On the night of his death, Alexander “Alex” Cherp and his girlfriend decided to buy marijuana, but the dealers the couple usually bought from didn’t answer. “As a last-minute resort,” Cherp texted Alan Baily, his girlfriend Priyam Patel testified on Monday.

Something about Baily’s response made her uncomfortable, so they “ditched the whole plan,” she said.

But soon after, Cherp and Patel got into an argument, and Cherp left in his car.

Just before midnight on Feb. 4, 2017, Cherp was found by a security guard with two gunshot wounds to the head near his silver Mercedes in Lakewood Ranch’s Greenbrook Park. He later died at Tampa General Hospital.

A cell phone number belonging to Baily’s mother led police to develop Baily and Jose Hernandez as suspects in the fatal shooting, Assistant State Attorney Suzanne O’Donnell explained to a jury. Witnesses told detectives that Baily and Hernandez had intended to rob Cherp, when Hernandez shot him and told Baily to “finish him off.”

Baily and Hernandez were later indicted on first-degree murder and attempted robbery.
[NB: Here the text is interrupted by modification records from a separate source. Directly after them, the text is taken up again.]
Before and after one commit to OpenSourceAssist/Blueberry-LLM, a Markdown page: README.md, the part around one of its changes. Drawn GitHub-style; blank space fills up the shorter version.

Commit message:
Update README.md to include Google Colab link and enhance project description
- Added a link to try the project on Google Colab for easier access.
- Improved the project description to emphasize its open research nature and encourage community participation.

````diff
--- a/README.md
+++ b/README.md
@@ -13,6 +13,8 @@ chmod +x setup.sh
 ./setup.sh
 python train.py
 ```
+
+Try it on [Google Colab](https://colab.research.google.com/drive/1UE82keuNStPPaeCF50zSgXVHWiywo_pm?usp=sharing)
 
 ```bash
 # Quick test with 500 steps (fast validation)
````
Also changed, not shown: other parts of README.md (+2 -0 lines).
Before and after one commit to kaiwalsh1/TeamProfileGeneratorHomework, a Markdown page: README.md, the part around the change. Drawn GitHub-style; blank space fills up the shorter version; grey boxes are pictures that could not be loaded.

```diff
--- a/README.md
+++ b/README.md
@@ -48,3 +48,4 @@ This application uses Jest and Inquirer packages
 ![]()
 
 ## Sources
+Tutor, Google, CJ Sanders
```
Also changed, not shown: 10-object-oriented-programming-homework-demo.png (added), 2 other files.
Hernandez took a plea deal in October, pleading no contest to second-degree murder and attempted robbery in exchange for a 43-year prison sentence.

On Monday, the trial in the case against Baily got underway with jury selection. Just before 3 p.m., the 13 jurors, which includes one alternate, were sworn in. If convicted, Baily faces life in prison.
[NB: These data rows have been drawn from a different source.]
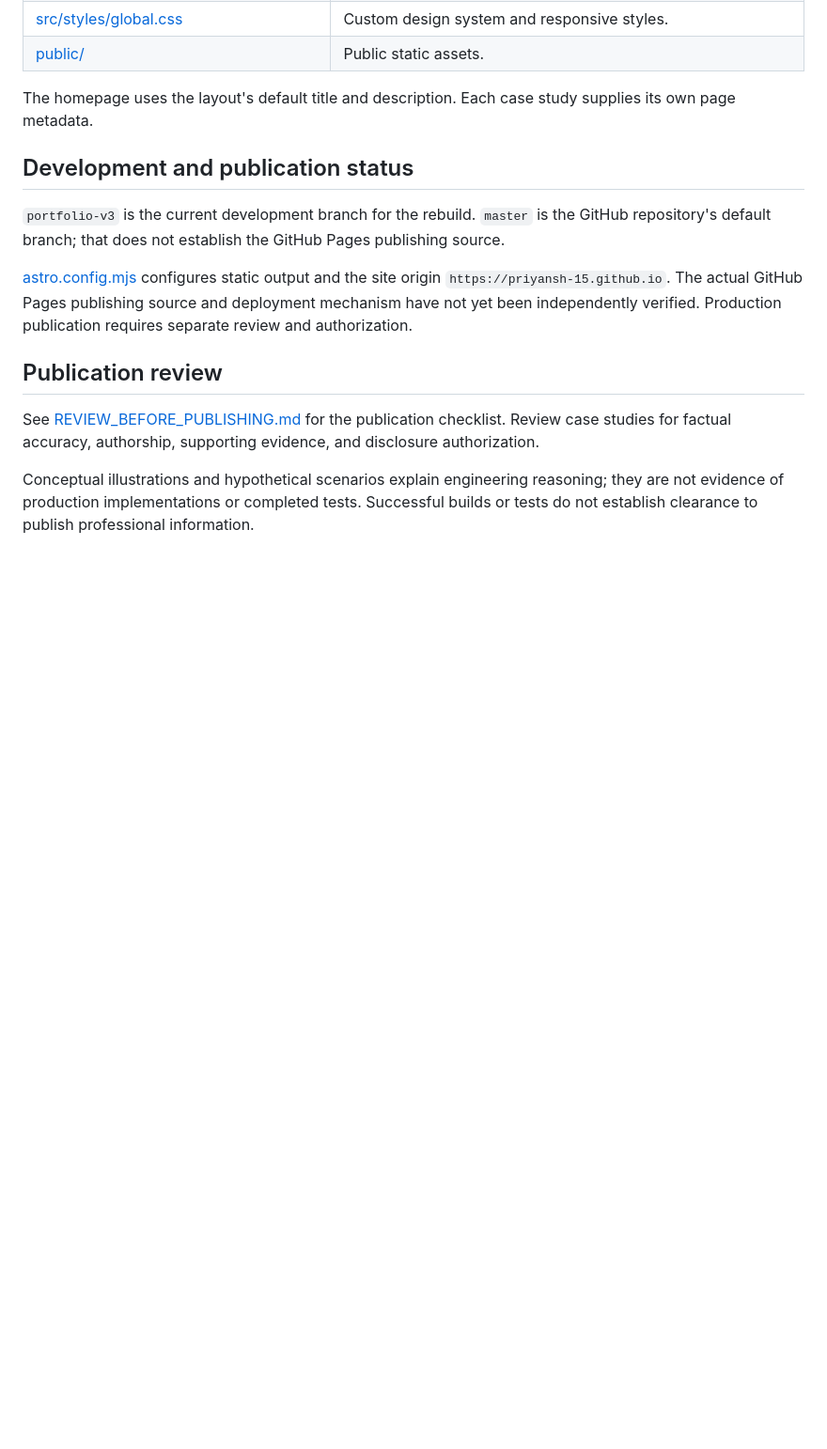
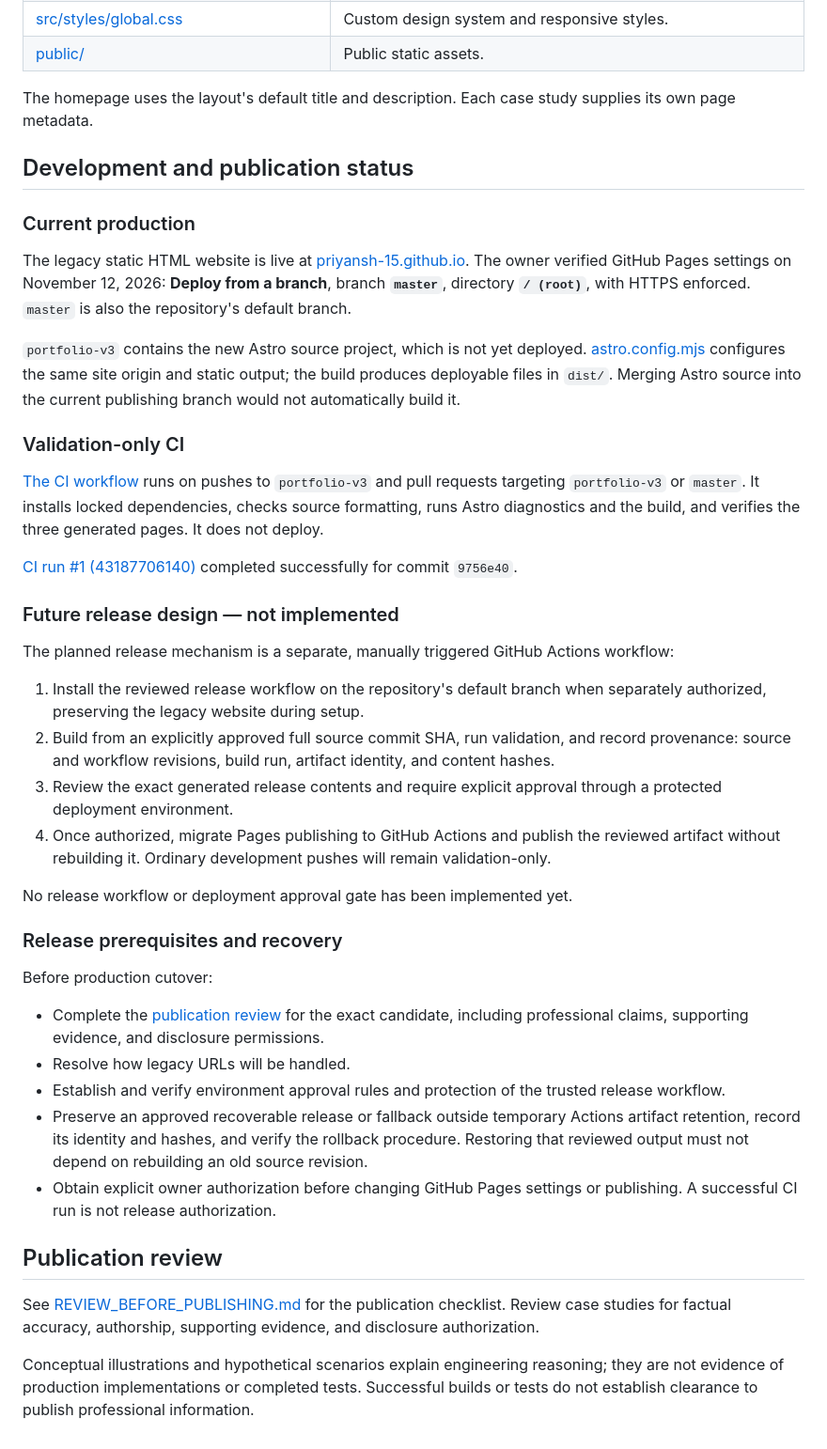
Before and after one commit to Priyansh-15/priyansh-15.github.io, a Markdown page: README.md, the part around the change. Shown at 94% size. Drawn GitHub-style; blank space fills up the shorter version.

Commit message:
docs: document controlled portfolio release plan

```diff
--- a/README.md
+++ b/README.md
@@ -62,9 +62,38 @@ The homepage uses the layout's default title and description. Each case study su
 
 ## Development and publication status
 
-`portfolio-v3` is the current development branch for the rebuild. `master` is the GitHub repository's default branch; that does not establish the GitHub Pages publishing source.
+### Current production
 
-[astro.config.mjs](astro.config.mjs) configures static output and the site origin `https://priyansh-15.github.io`. The actual GitHub Pages publishing source and deployment mechanism have not yet been independently verified. Production publication requires separate review and authorization.
+The legacy static HTML website is live at [priyansh-15.github.io](https://priyansh-15.github.io/). The owner verified GitHub Pages settings on November 12, 2026: **Deploy from a branch**, branch **`master`**, directory **`/ (root)`**, with HTTPS enforced. `master` is also the repository's default branch.
+
+`portfolio-v3` contains the new Astro source project, which is not yet deployed. [astro.config.mjs](astro.config.mjs) configures the same site origin and static output; the build produces deployable files in `dist/`. Merging Astro source into the current publishing branch would not automatically build it.
+
+### Validation-only CI
+
+[The CI workflow](.github/workflows/ci.yml) runs on pushes to `portfolio-v3` and pull requests targeting `portfolio-v3` or `master`. It installs locked dependencies, checks source formatting, runs Astro diagnostics and the build, and verifies the three generated pages. It does not deploy.
+
+[CI run #1 (43187706140)](https://github.com/Priyansh-15/priyansh-15.github.io/actions/runs/43187706140) completed successfully for commit `9756e40`.
+
+### Future release design — not implemented
+
+The planned release mechanism is a separate, manually triggered GitHub Actions workflow:
+
+1. Install the reviewed release workflow on the repository's default branch when separately authorized, preserving the legacy website during setup.
+2. Build from an explicitly approved full source commit SHA, run validation, and record provenance: source and workflow revisions, build run, artifact identity, and content hashes.
+3. Review the exact generated release contents and require explicit approval through a protected deployment environment.
+4. Once authorized, migrate Pages publishing to GitHub Actions and publish the reviewed artifact without rebuilding it. Ordinary development pushes will remain validation-only.
+
+No release workflow or deployment approval gate has been implemented yet.
+
+### Release prerequisites and recovery
+
+Before production cutover:
+
+- Complete the [publication review](#publication-review) for the exact candidate, including professional claims, supporting evidence, and disclosure permissions.
+- Resolve how legacy URLs will be handled.
+- Establish and verify environment approval rules and protection of the trusted release workflow.
+- Preserve an approved recoverable release or fallback outside temporary Actions artifact retention, record its identity and hashes, and verify the rollback procedure. Restoring that reviewed output must not depend on rebuilding an old source revision.
+- Obtain explicit owner authorization before changing GitHub Pages settings or publishing. A successful CI run is not release authorization.
 
 ## Publication review
 
```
alan baily
Alan Baily is charged with first-degree murder and attempted armed robbery in the Feb. 4, 2017, fatal shooting of Alexander “Alex” Cherp. Provided photo

Both sides presented their opening statements to the jury, and Patel, the state’s first witness, testified.

Patel never saw Cherp again after they got into the argument and he left, she said.

“After he left, we were going through calling and texting, and eventually the calls and texts kind of stopped,” Patel said.

During the state’s opening statements, O’Donnell told the jury the evidence would should how “hanging with the wrong crowd” ultimately cost Cherp his life.

Cherp car
Alex Cherp’s gray 2012 Mercedes-Benz. Provided photo

“It was all because of his car, because Alex had a nice car,” O’Donnell said.

Baily decided he wanted a nice car, and he had a conversation on Facebook telling someone he had $18,000 and asking if that person had a Mercerdes or BMW. The jury will get to read this conversation and hear the other person testify.

Defense attorney William Wells countered that during his opening statements, telling the jury that Baily had his own car and that there is no physical evidence that is essential in linking Baily to the fatal shooting.

“The state’s case is as full of holes as Swiss cheese,” Wells said. “Alan Baily didn’t take the car. It makes absolutely no sense.”

The trial is expected to resume at 9 a.m. on Tuesday, with the state attorney’s office continuing to present its case against Baily.

The trial is expected to go all week.

Jessica De Leon has been covering crime, courts and law enforcement for the Bradenton Herald since 2013. She has won numerous awards for her coverage including the Florida Press Club’s Lucy Morgan Award for In-Depth Reporting in 2016 for her coverage into the death of 11-year-old Janiya Thomas.